On the way up was a bridge over a burn they had to cross; and under this bridge lived a great ugly Troll, with eyes as big as saucers, and a nose as long as a poker.

So first of all came the youngest billy-goat Gruff to cross the bridge.


[Illustration]

"Trip, trap; trip, trap!" went the bridge.

"WHO'S THAT tripping over my bridge?" roared the Troll.

"Oh! it is only I, the tiniest billy-goat Gruff; and I'm going up to the hill-side to make myself fat," said the billy-goat, with such a small voice.

"Now, I'm coming to gobble you up," said the Troll.

"Oh, no! pray don't take me. I'm too little, that I am," said the billy-goat; "wait a bit till the second billy-goat Gruff comes. He's much bigger."

"Well! be off with you," said the Troll.

A little while after came the second billy-goat Gruff to cross the bridge.

"TRIP, TRAP! TRIP, TRAP! TRIP, TRAP!" went the bridge,

"WHO'S THAT tripping over my bridge?" roared the Troll.


[Illustration]


[Illustration]

"Oh! it's the second billy-goat Gruff, and I'm going up to the hill-side to make myself fat," said the billy-goat, who hadn't such a small voice.

"Now, I'm coming to gobble you up," said the Troll.

"Oh, no! don't take me. Wait a little till the big billy-goat Gruff comes. He's much bigger."

"Very well! be off with you," said the Troll.


[Illustration]

But just then up came the big billy-goat Gruff.

"TRIP, TRAP! TRIP, TRAP! TRIP, TRAP!" went the bridge, for the billy-goat was so heavy that the bridge creaked and groaned under him.

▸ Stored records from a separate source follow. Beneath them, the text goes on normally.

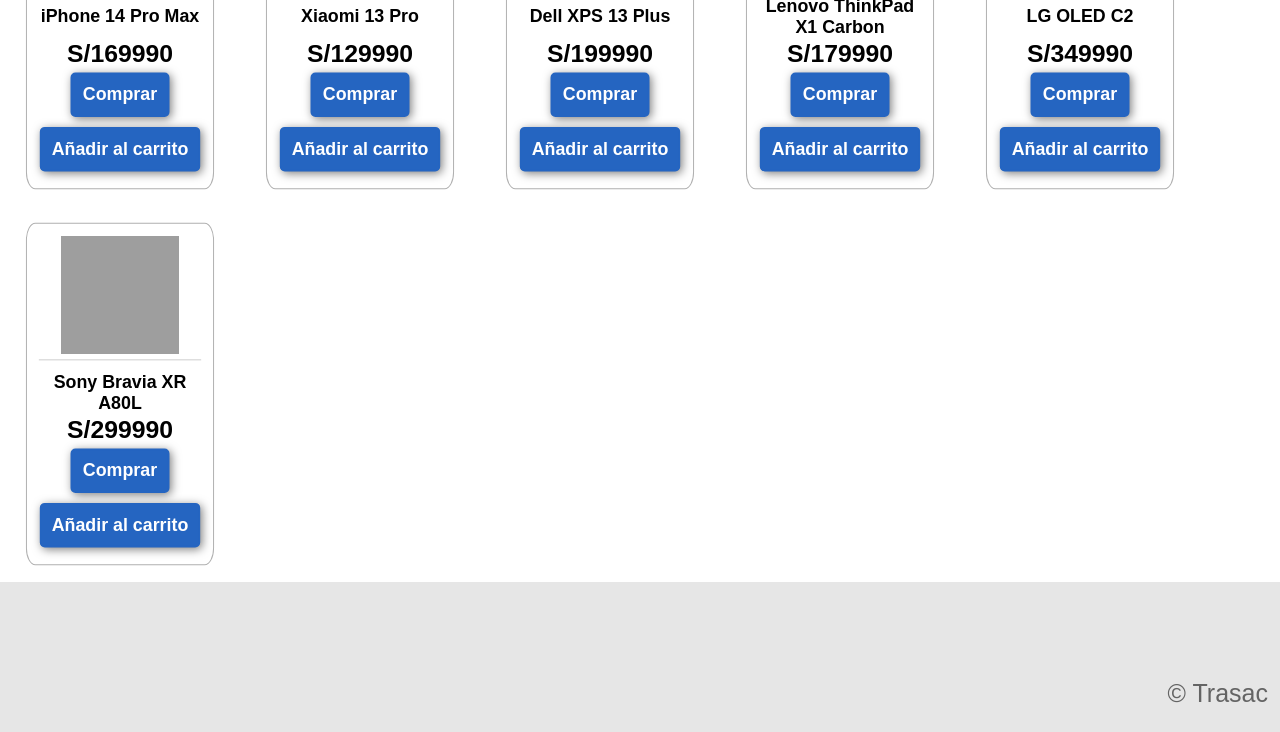
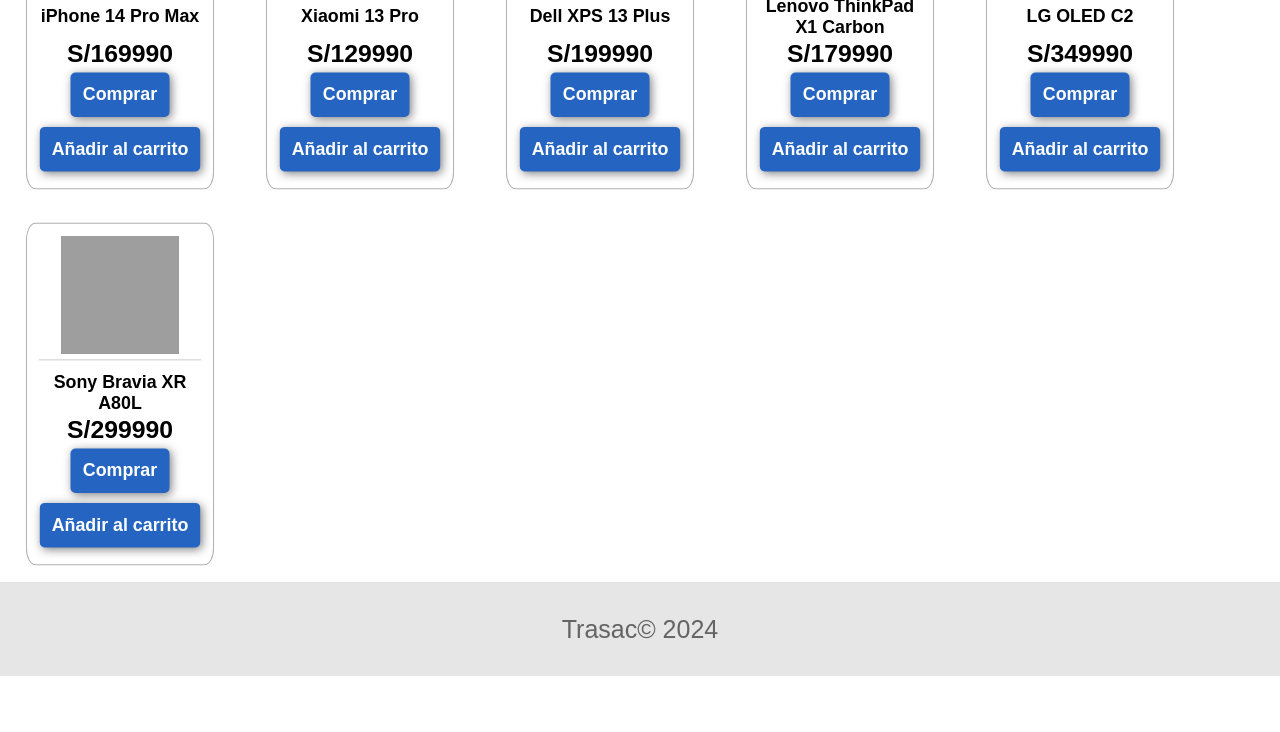
Before and after one commit to lesslar/Trasac, a plain HTML site: page index.html in a window 1280 px wide. Shown: the part 780-1512 px from the top of the page. After the commit the page ends 1456 px from the top, so only its background shows below. Drawn offline with nearby package versions, Linux system fonts and the light colour scheme; grey boxes are pictures that could not be loaded; a web font is replaced by a local one.

Commit message:
cambio de footer

```diff
--- a/index.html
+++ b/index.html
@@ -48,7 +48,7 @@
     <!-- footer -->
     <footer>
         <div class="container">
-            <p>&copy; Trasac </p>
+            <p>Trasac&copy; <span id="date"></span> </p>
         </div>
     </footer>
 
--- a/script/main.js
+++ b/script/main.js
@@ -190,3 +190,5 @@ async function AlertSuccess(text, time, id) {
 }
 
 getData();
+
+document.querySelector("#date").innerHTML += new Date().getFullYear().toString();
--- a/style/index.css
+++ b/style/index.css
@@ -231,17 +231,17 @@ footer {
     background-color: rgb(230, 230, 230);
 }
 
-footer p {
+footer {
     margin: 0;
-    padding: 12px;
+    padding: 22px;
     color: rgb(100, 100, 100);
 }
 
 footer .container {
-    height: 150px;
+    height: 50px;
     display: flex;
     justify-content: center;
-    align-items: flex-end;
+    align-items: center;
     background-color: rgb(230, 230, 230);
 }
 
@@ -274,7 +274,7 @@ footer .container {
 
 
     footer .container {
-        justify-content: flex-end;
+        justify-content: center;
     }
 
 }
```
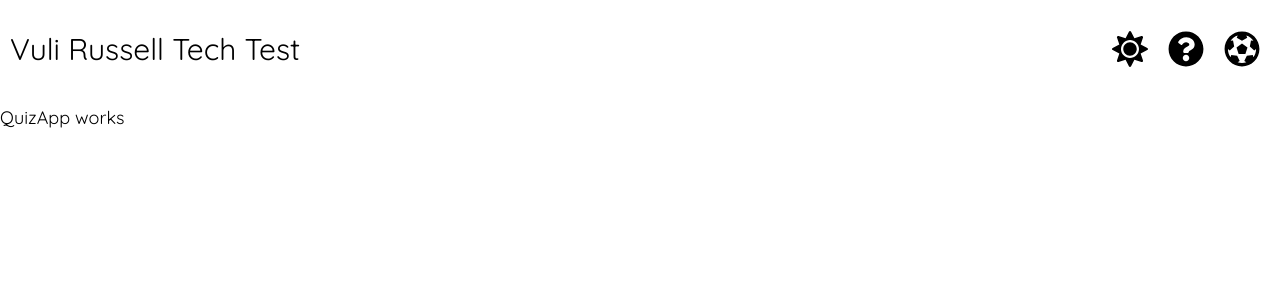
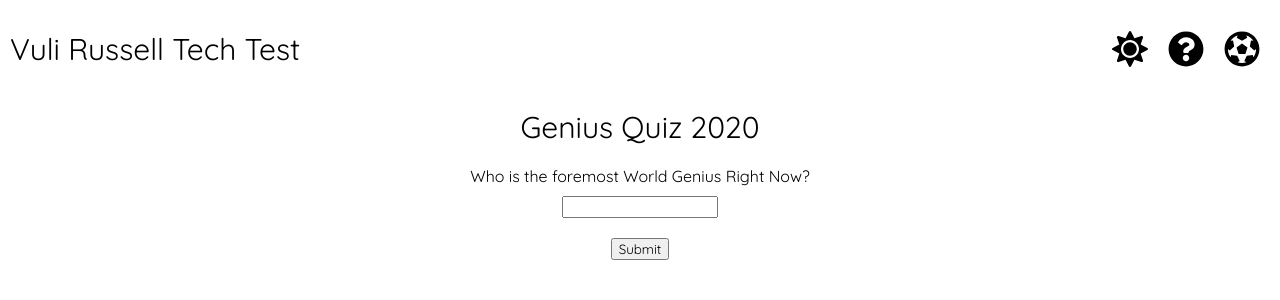
Before and after one commit to vuli-russell/techTest1, a React (Create React App) app: page /quiz in a window 1280 px wide. Shown: the top 300 px of the page. Built offline with nearby package versions, Linux system fonts and the light colour scheme.

Commit message:
quiz working

```diff
--- a/package.json
+++ b/package.json
@@ -16,6 +16,7 @@
     "node-sass": "4.14.1",
     "react": "^17.0.1",
     "react-dom": "^17.0.1",
+    "react-hook-form": "^6.11.3",
     "react-scripts": "4.0.0",
     "web-vitals": "^0.2.4"
   },
--- a/src/components/QuizApp/QuizApp.jsx
+++ b/src/components/QuizApp/QuizApp.jsx
@@ -1,10 +1,41 @@
-import React from "react";
+import React, { useState } from "react";
 import styles from "./QuizApp.module.scss";
+import { useForm } from "react-hook-form";
 
 const QuizApp = () => {
+  const { register, handleSubmit} = useForm();
+
+  const onSubmit = data => {
+    setResponse(data.answer.match(/kanye/i)? true : data.answer);
+  }
+
+  const [response, setResponse] = useState(null)
+
   return (
     <>
-      <p>QuizApp works</p>
+      <main className={styles.quiz}>
+        <h1>Genius Quiz 2020</h1>
+        <form onSubmit={handleSubmit(onSubmit)}>
+          <label htmlFor="answer">Who is the foremost World Genius Right Now?</label>
+          <br/>
+          <input type="text" name="answer" id="answer" ref={register({required: true})}/>
+          <br/>
+          <input type="submit"/>
+        </form>
+        {
+          response===true ?
+          <div className={`${styles.answer} ${styles.right}`}>
+            🌊Correct, Kayne is pretty much god🌊
+          </div>
+          :
+          response ?
+          <div className={`${styles.answer} ${styles.wrong}`}>
+            {`${response} is not the foremost genius right now, Please try again`}
+          </div>
+          :
+          null
+        }
+      </main>
     </>
   );
 };
--- a/src/components/QuizApp/QuizApp.module.scss
+++ b/src/components/QuizApp/QuizApp.module.scss
@@ -0,0 +1,24 @@
+@import "../../assets/styles/styles.scss";
+
+.quiz {
+    text-align: center;
+
+    form {
+        > * {
+            margin: $base-spacing
+        }
+    }
+
+    .answer {
+        margin: $base-spacing;
+        padding: $base-spacing;
+
+        &.right {
+            background-color:rgb(32, 204, 32);
+        }
+
+        &.wrong {
+            background-color:rgb(250, 94, 94);
+        }
+    }
+}
```
Also changed, not shown: 1 other file (tests, documents, lock files or other folders).
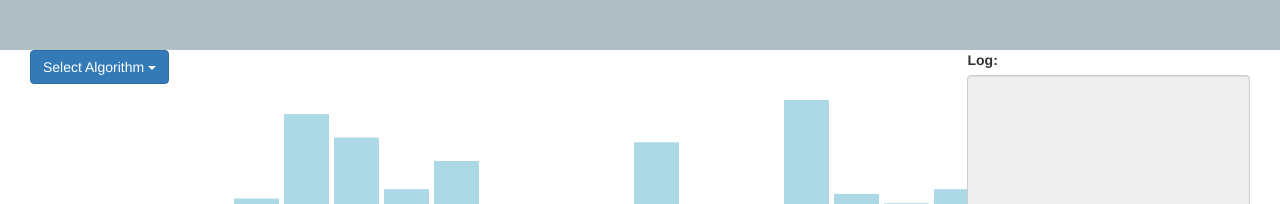
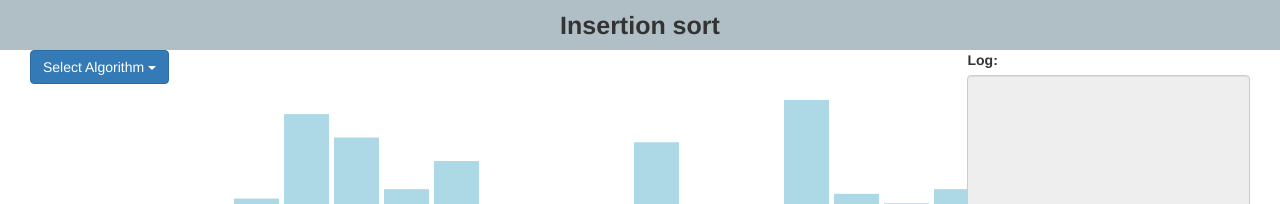
Before and after one commit to long020396/Array, a plain HTML site: page index.html in a window 1280 px wide. Shown: the top 204 px of the page. Drawn offline with nearby package versions, Linux system fonts and the light colour scheme.

Commit message:
Set default sort algorithm

```diff
--- a/index.html
+++ b/index.html
@@ -14,7 +14,7 @@
     <div class="row">
         <div class="header col-lg-12">
             <div class="col-lg-4"></div>
-            <div class="col-lg-4 title"></div>
+            <div class="col-lg-4 title">Insertion sort</div>
             <div class="col-lg-4"></div>
         </div>
     </div>
--- a/js/insertion_sort.js
+++ b/js/insertion_sort.js
@@ -36,6 +36,8 @@ var surpriseColour = colourArray[generatedColours[0]];
 var colourTheSecond = colourArray[generatedColours[1]];
 var colourTheThird = colourArray[generatedColours[2]];
 var colourTheFourth = colourArray[generatedColours[3]];
+
+var sortType;
 
 var transitionTime = 350;
 var issPlaying;
```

"WHO'S THAT tramping over my bridge?" roared the Troll.

"IT'S I! THE BIG BILLY-GOAT GRUFF," said the billy-goat, who had an ugly, hoarse voice of his own.


[Illustration]

"Now, I'm coming to gobble you up," roared the Troll.

"Well, come along! I've got two spears,

And I'll poke your nose and pierce your ears;

I've got besides two curling-stones,

And I'll bruise your body and rattle your bones."

That was what the big billy-goat said; and so he flew at the Troll, and tossed him out into the burn, and after that he went up to the hill-side. There the billy-goats got so fat they were scarcely able to walk home again; and if the fat hasn't fallen of them, why they're still fat; and so:

Snip, snap, snout,

This tale's told out.


[Illustration]